A phenomenon I had noticed but could never put my finger on before was pointed out to me yesterday. It's called the "gaijin stare".
An odd errand takes you (where you
is a foreigner) off the beaten path, and you find yourself in some obscure burb of Tokyo. You think yourself a Magellan, charting new territory. Now don't be fooled, an expat has most defiantly nested in this area, and they guard it with the vicious malice only those steeped in illusion can muster.
You see a foreigner and think to yourself "This is a grand opportunity to tip my hat to an unknown. To extend greeting to a fellow brother of man and remind us that while Tokyo can be a lonely place, we are never alone.
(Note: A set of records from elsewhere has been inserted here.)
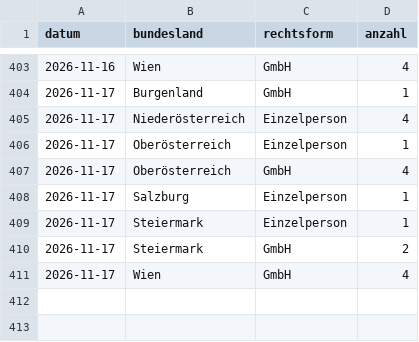
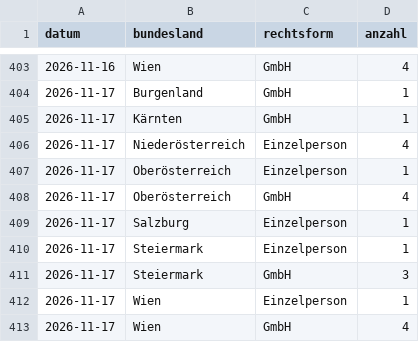
Before and after one commit to 8bpgrr7n74-bit/akv-feed, a CSV file: docs/stats/daily.csv, drawn as a sheet; only a part is shown, gaps mark what is left out.

```diff
--- a/docs/stats/daily.csv
+++ b/docs/stats/daily.csv
@@ -404,2 +404,3 @@ datum,bundesland,rechtsform,anzahl
 2026-11-17,Burgenland,GmbH,1
+2026-11-17,Kärnten,GmbH,1
 2026-11-17,Niederösterreich,Einzelperson,4
@@ -409,3 +410,4 @@ datum,bundesland,rechtsform,anzahl
 2026-11-17,Steiermark,Einzelperson,1
-2026-11-17,Steiermark,GmbH,2
+2026-11-17,Steiermark,GmbH,3
+2026-11-17,Wien,Einzelperson,1
 2026-11-17,Wien,GmbH,4
```
Also changed, not shown: 3 other files.
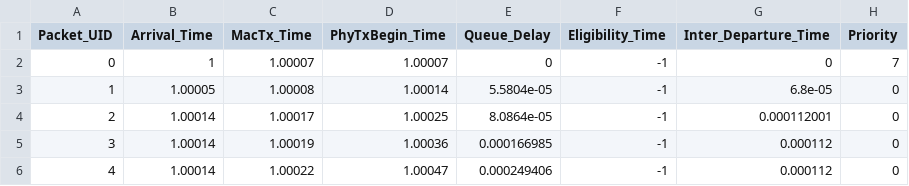
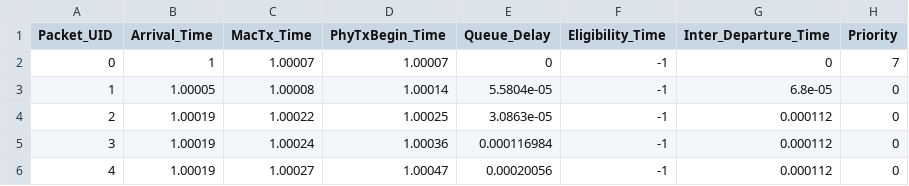
Before and after one commit to athos0x10/ns3-tsn-ats, a CSV file: experimentation/blocking_flow/result/s2/packets_metrics_s2_CBS.csv, drawn as a sheet.

```diff
--- a/experimentation/blocking_flow/result/s2/packets_metrics_s2_CBS.csv
+++ b/experimentation/blocking_flow/result/s2/packets_metrics_s2_CBS.csv
@@ -3,4 +3,4 @@ Packet_UID,Arrival_Time,MacTx_Time,PhyTxBegin_Time,Queue_Delay,Eligibility_Time,
 1,1.00005,1.00008,1.00014,5.5804e-05,-1,6.8e-05,0
-2,1.00014,1.00017,1.00025,8.0864e-05,-1,0.000112001,0
-3,1.00014,1.00019,1.00036,0.000166985,-1,0.000112,0
-4,1.00014,1.00022,1.00047,0.000249406,-1,0.000112,0
+2,1.00019,1.00022,1.00025,3.0863e-05,-1,0.000112,0
+3,1.00019,1.00024,1.00036,0.000116984,-1,0.000112,0
+4,1.00019,1.00027,1.00047,0.00020056,-1,0.000112,0
```
Also changed, not shown: experimentation/blocking_flow/result/s1/packets_metrics_s1_ATS.csv, experimentation/blocking_flow/result/s2/packets_metrics_s2_ATS.csv, 6 other files.
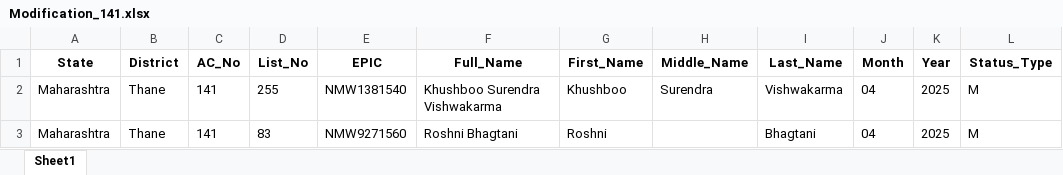
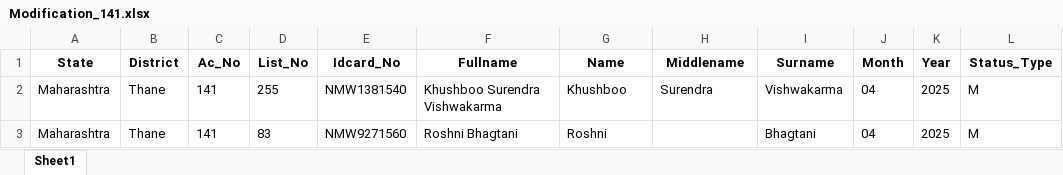
Before and after one commit to Ssaahhil/Marathi_OCR, an Excel workbook: 141_Data/Modification_141.xlsx, sheet Sheet1, drawn as a sheet; only a part is shown; values as stored, in another font and other column widths than the file's, no borders; the diff names each change by its address in the sheet, - before the commit and + after, or states it on an @@ line.

Commit message:
Updated Marathi Name split logic

```diff
--- a/141_Data/Modification_141.xlsx (sheet Sheet1)
+++ b/141_Data/Modification_141.xlsx (sheet Sheet1)
-C1: AC_No
+C1: Ac_No
-E1: EPIC
+E1: Idcard_No
-F1: Full_Name
+F1: Fullname
-G1: First_Name
+G1: Name
-H1: Middle_Name
+H1: Middlename
-I1: Last_Name
+I1: Surname
```
Also changed, not shown: 141_Data/Addition_141.xlsx, 141_Data/Deleted_141.xlsx, 49 other files.
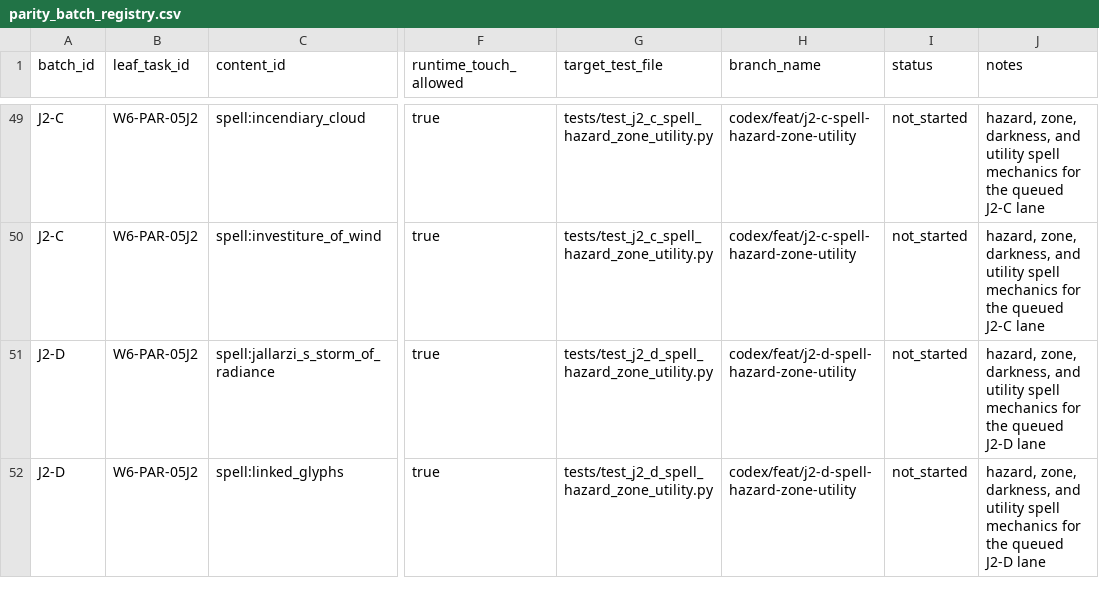
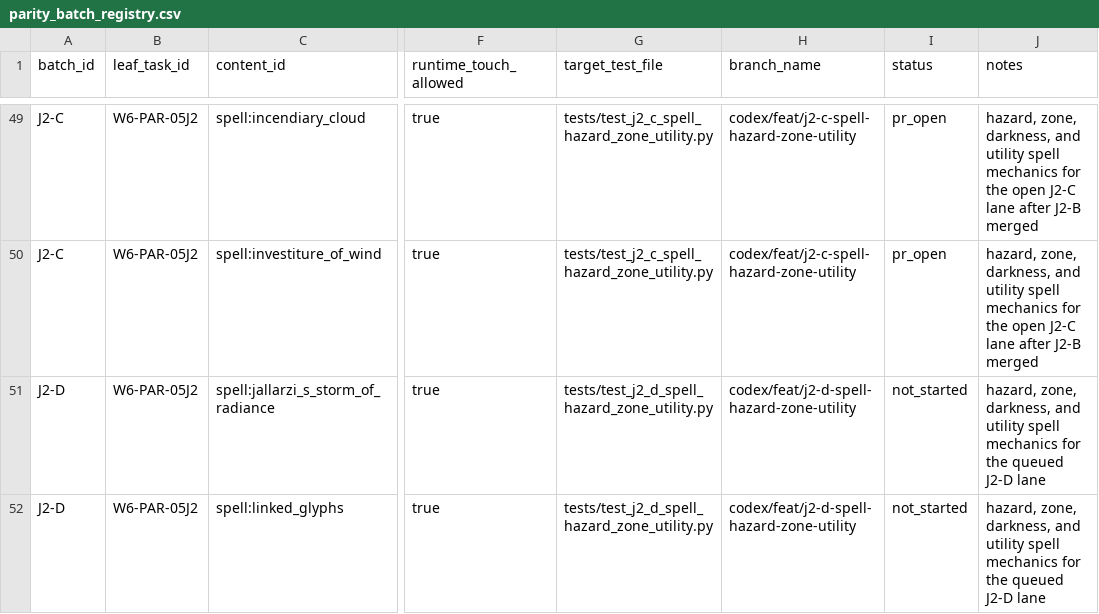
Before and after one commit to rputnam0/dnd_sim, a CSV file: docs/program/parity_batch_registry.csv, drawn as a sheet; only a part is shown, gaps mark what is left out; the diff covers the shown part only; the diff names each change by its address in the sheet, - before the commit and + after, or states it on an @@ line.

Commit message:
Sync J2-C batch status docs

```diff
--- a/docs/program/parity_batch_registry.csv
+++ b/docs/program/parity_batch_registry.csv
-I49:I50 (status): not_started
+I49:I50 (status): pr_open
-J49:J50 (notes): …for the queued J2-C lane
+J49:J50 (notes): …for the open J2-C lane after J2-B merged
```
Also changed, not shown: 54 edited cells elsewhere in this file, docs/program/backlog.csv, 2 other files.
In fact, we are all one and it is only our illusion that we apart from one another that keeps us from realizing infinite love and acceptance."
But all of the sudden, you are hit by it: the foreigner shoots you a harsh stare, striking at the heart of your optimism. You have been given the gaijin stare. That icy gaze that's equal parts "you have impinged on my sovereignty" and "confused anguish, I thought I was special being the only foreigner in Tokyo."
You are not special, neither am I. If we're both unspecial, we must be equal. If we are equal our differences must be small, and there's no reason we shouldn't be friends. So enough with the staring, like there isn't enough hate in the world?
I have adopted a strict policy of implementing the Gaijin Smile
®. When I see other foreigners, I flash them the 'ol pearly whites and let that personal warmth flow. I encourage all expatriates to use the Gaijin Smile
at home, work, or play. It's great for all occasions.Discuss